You have been looking at the 18-55mm, yeah, they have one now with VR (vibration reduction) but you've been told by someone that "Aw, kit lenses aren't any good. You need to buy yourself that Canisony 16-24 f/4 with the gold-red ring around it. That's the ticket. You'll get wayyy better pictures that way." I seem to recall Iceman from Top Gun coughing something into his hand that sounded something like "full-kit". Really, that's how I heard it; plus what I actually heard isn't printable in this blog.
But the question is: Can you get good photos with the 18-55mm. Now I have the VR-less 18-55mm V1. And it's performed just fine for me. Yes, a more expensive lens has better glass, but better glass will not help to create better pictures if you're just starting out. I used my kit lens which I got with the Nikon D50 ten years ago to learn the basics of composition and exposure. And can a kit lens produce an image just as well as a more expensive fixed aperture lens? In the hands of a knowledgeable photographer, yes. Because ultimately it is the knowledge that you learn during the course of your photography education that will allow you to use any lens that you put onto your camera to its best potential.
As a matter of fact, I went out walking today with my Nikon 18-55mm f/3.5-5.6 kit lens and photographed these images.
So? Is it the lens or is it the photographer? The kit lens is a starting point from which you utilize the kit lens to progress in photography knowledge.

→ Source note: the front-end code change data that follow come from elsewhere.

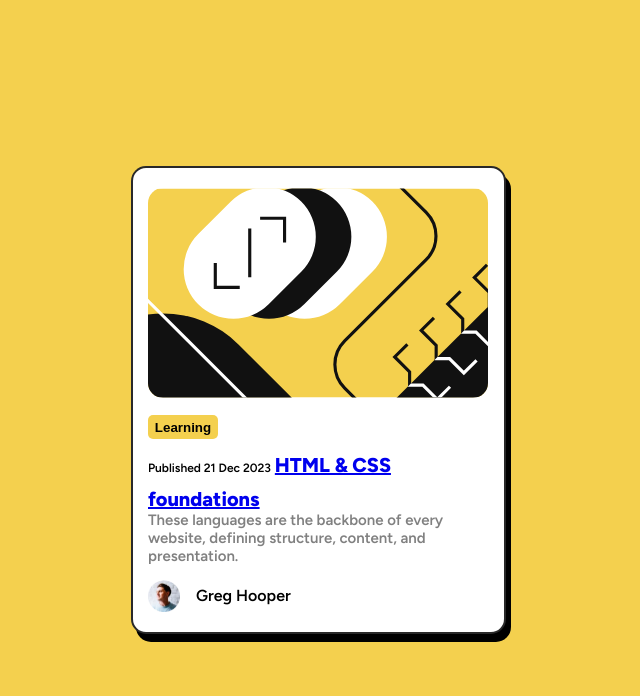
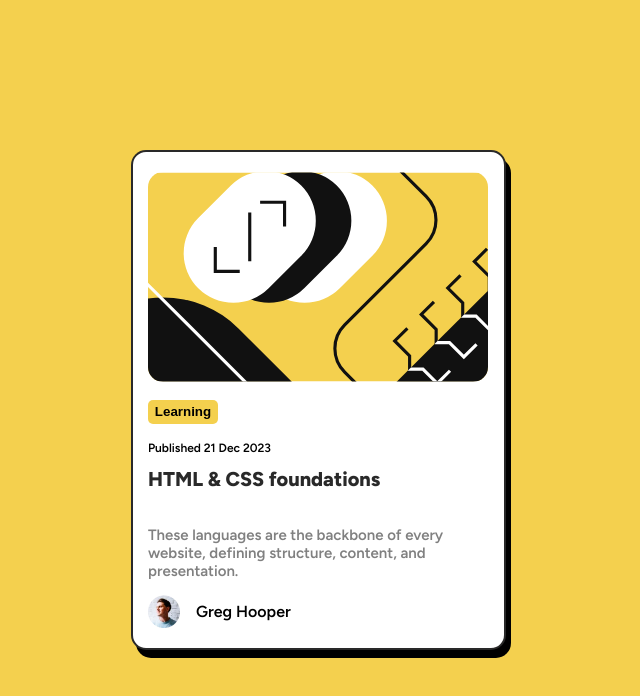
Before and after one commit to eliz-mercer/Blog-preview-card, a plain HTML site: page index.html in a window 1280 px wide. Shown: the whole page, without its empty margins (322-962 px from the left). Drawn offline with Linux system fonts and the light colour scheme.

Commit message:
second change

```diff
--- a/style.css
+++ b/style.css
@@ -5,7 +5,7 @@
   /* neutral colors */
   --white: hsl(0, 0%, 100%);
   --grey: hsl(0, 0%, 50%);
-  --black: hsl(0, 0%, 7%,.9);
+  --black: hsl(0, 0%, 7%, 0.9);
 }
 
 /* style reset */
@@ -17,6 +17,7 @@
 img {
   width: 100%;
 }
+
 span {
   display: inline-block;
 }
@@ -74,21 +75,25 @@ body {
 }
 
 .title {
+  display: inline-block;
+  color: var(--black);
   font-size: 20px;
   font-weight: 800;
   margin-bottom: 1em;
+  text-decoration: none;
 }
+
 
 .description {
   color: var(--grey);
   font-size: 15px;
   font-weight: 600;
-  margin-bottom: 1em;
+  margin: 1em 0;
 }
 /* estilos para el avatar */
-.avatar{
-    display: flex;
-    align-items: center;
+.avatar {
+  display: flex;
+  align-items: center;
 }
 .avatar img {
   width: 2em;
@@ -97,12 +102,18 @@ body {
 
 /* end of the card */
 
-
-@media  screen and (max-width: 1440px) {
-  .container{
+@media screen and (max-width: 1440px) {
+  .container {
     width: 375px;
   }
-  .card{
+  .card {
     width: 340px;
   }
+  a {
+  display: inline-block;
+  text-decoration: none;
 }
+.title:hover {
+  color: var(--yellow);
+}
+}
```
Also changed, not shown: index.html (+1 -0 lines).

It is an entry point into creating images and like all entry-level kit lenses, it's not the quality of the kit lens that dictates the quality of the image, but what you can create with it. It is the doorway to how you see the world. Learn to use it.